Tonight I was reminded of one of those “Sliding Doors” moments in my life. That’s the movie where Gwyneth Paltrow goes down two different paths based on whether or not she makes it into a train car before the doors shut.
The movie switches back and forth between the two alternate scenarios. The key event is whether or not Paltrow makes it back to the apartment she shares with her boyfriend and catches him in bed with another woman.
I went to a church service tonight and sat in the fellowship hall with a table full of African students. They were from all over the continent and all were students at the university where I teach at in this little city in Finland, on the border with Russia.
Finland is a rather homogenous country ethnically, so people of African heritage stand out noticably. It is rare to interact with them.
As I sat at the table, I talked with a girl from Uganda whom I had met previously at another church service.
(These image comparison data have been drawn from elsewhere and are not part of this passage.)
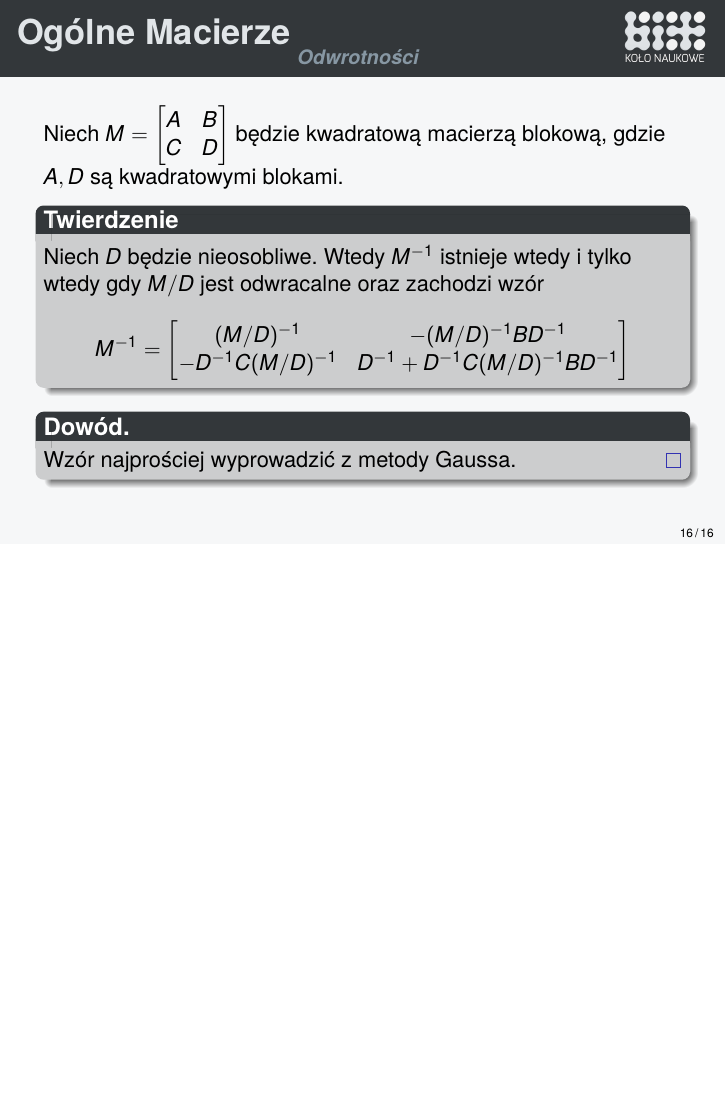
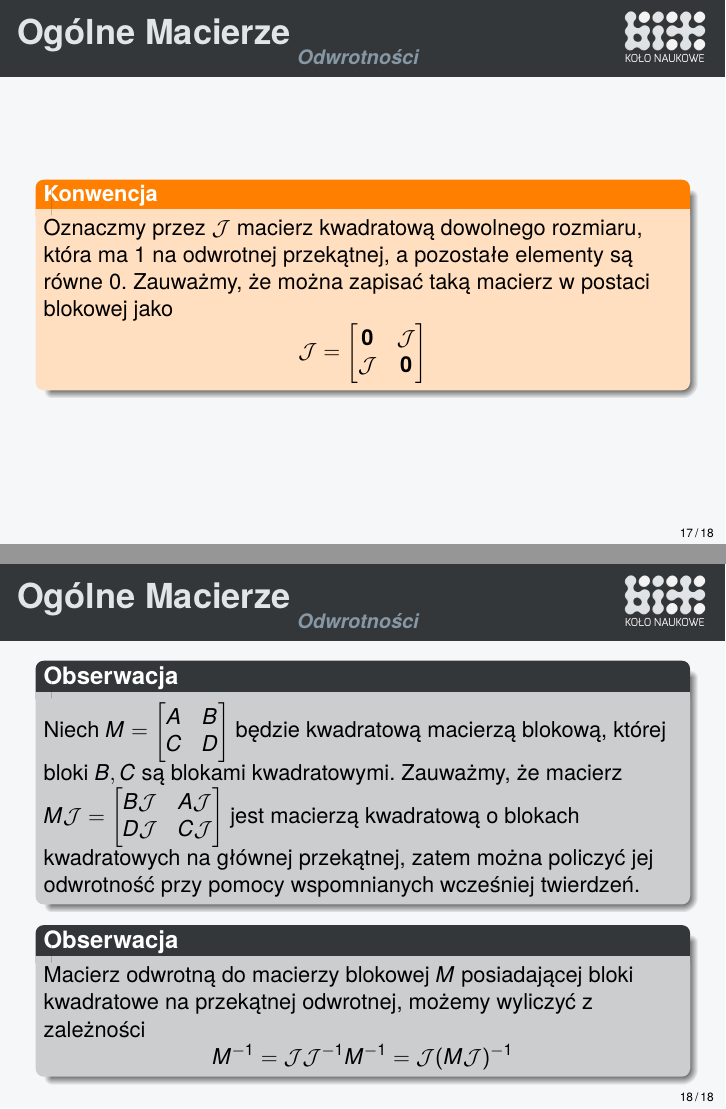
Before and after one commit to mlodyjesienin/Algebra-Komputerowa, LaTeX slides (03blokowe-macierze.tex): page 19 of 19 before the commit and pages 20 and 21 of 21 after it, the two joined at a grey line, the shorter picture padded with empty space. The pictures show the PDF file pdf/03blokowe-macierze.pdf that the author committed with the source.

Commit message:
block matrices finished

```diff
--- a/03blokowe-macierze.tex
+++ b/03blokowe-macierze.tex
@@ -261,4 +261,31 @@
     \end{proof}
 \end{frame}
 
+\begin{frame}{Ogólne Macierze}
+    \begin{alertblock}{Konwencja}
+        Oznaczmy przez $\mathcal{J}$ macierz kwadratową dowolnego rozmiaru, która ma $1$ na odwrotnej przekątnej, a pozostałe
+        elementy są równe $0$. Zauważmy, że można zapisać taką macierz w postaci blokowej jako
+        $$ \mathcal{J} = \begin{bmatrix}
+            \zero & \mathcal{J} \\
+            \mathcal{J} & \zero \\
+        \end{bmatrix}$$
+    \end{alertblock}
+\end{frame}
+
+\begin{frame}{Ogólne Macierze}
+    \begin{block}{Obserwacja}
+        Niech $M = \begin{bmatrix}
+            A & B \\ C & D \\
+        \end{bmatrix}$ będzie kwadratową macierzą blokową, której bloki $B, C$ są blokami kwadratowymi.
+        Zauważmy, że macierz $M\mathcal{J} = \begin{bmatrix}
+            B\mathcal{J} & A\mathcal{J} \\ D\mathcal{J} & C\mathcal{J} \\
+        \end{bmatrix}$ jest macierzą kwadratową o blokach kwadratowych na głównej przekątnej, zatem można policzyć jej odwrotność
+        przy pomocy wspomnianych wcześniej twierdzeń.
+    \end{block}
+    \begin{block}{Obserwacja}
+        Macierz odwrotną do macierzy blokowej $M$ posiadającej bloki kwadratowe na przekątnej odwrotnej, możemy wyliczyć z zależności
+        $$M^{-1} = \mathcal{J}\mathcal{J}^{-1} M^{-1} = \mathcal{J} (M\mathcal{J})^{-1}$$
+    \end{block}
+\end{frame}
+
 \end{document}
```
Also changed, not shown: pdf/03blokowe-macierze.pdf.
I introduced myself by telling her that I thought we had met before.
As I talked with her, what popped into my mind was a situation from about 30 years ago. It involved her country.
At that time I was involved in a Christian ministry to servicemen. The ministry was run by a parachurch organization.
During my tenure there, I was approached by the local staff person about the possibility of going to Uganda as a missionary trainee. I was very interested in missions at that point in my life and while I never had considered Africa, my ears were open.
However, as I told the Ugandan student tonight, life intervened. During the period I was involved in that military ministry, I fell in love with a Finnish girl.
I had met her the year before on my first visit to Finland. We began writing and things took off after that.
When the staff person that had discussed the Ugandan position with me got wind of my love interest, he wrote me a postcard. He asked,”How’s your love life?” He then added,”There are NO posts for married international trainees, you know.”
And that was that. There was no question in my mind what my decision would be. The following year, I was married.
Life has amazing twists and turns. Had I not met my wife, I may have known a lot more about Africa than the sketchy ideas I had listening to those students tonight talk about their language and history.
Yep. It was a “Sliding Door” moment alright.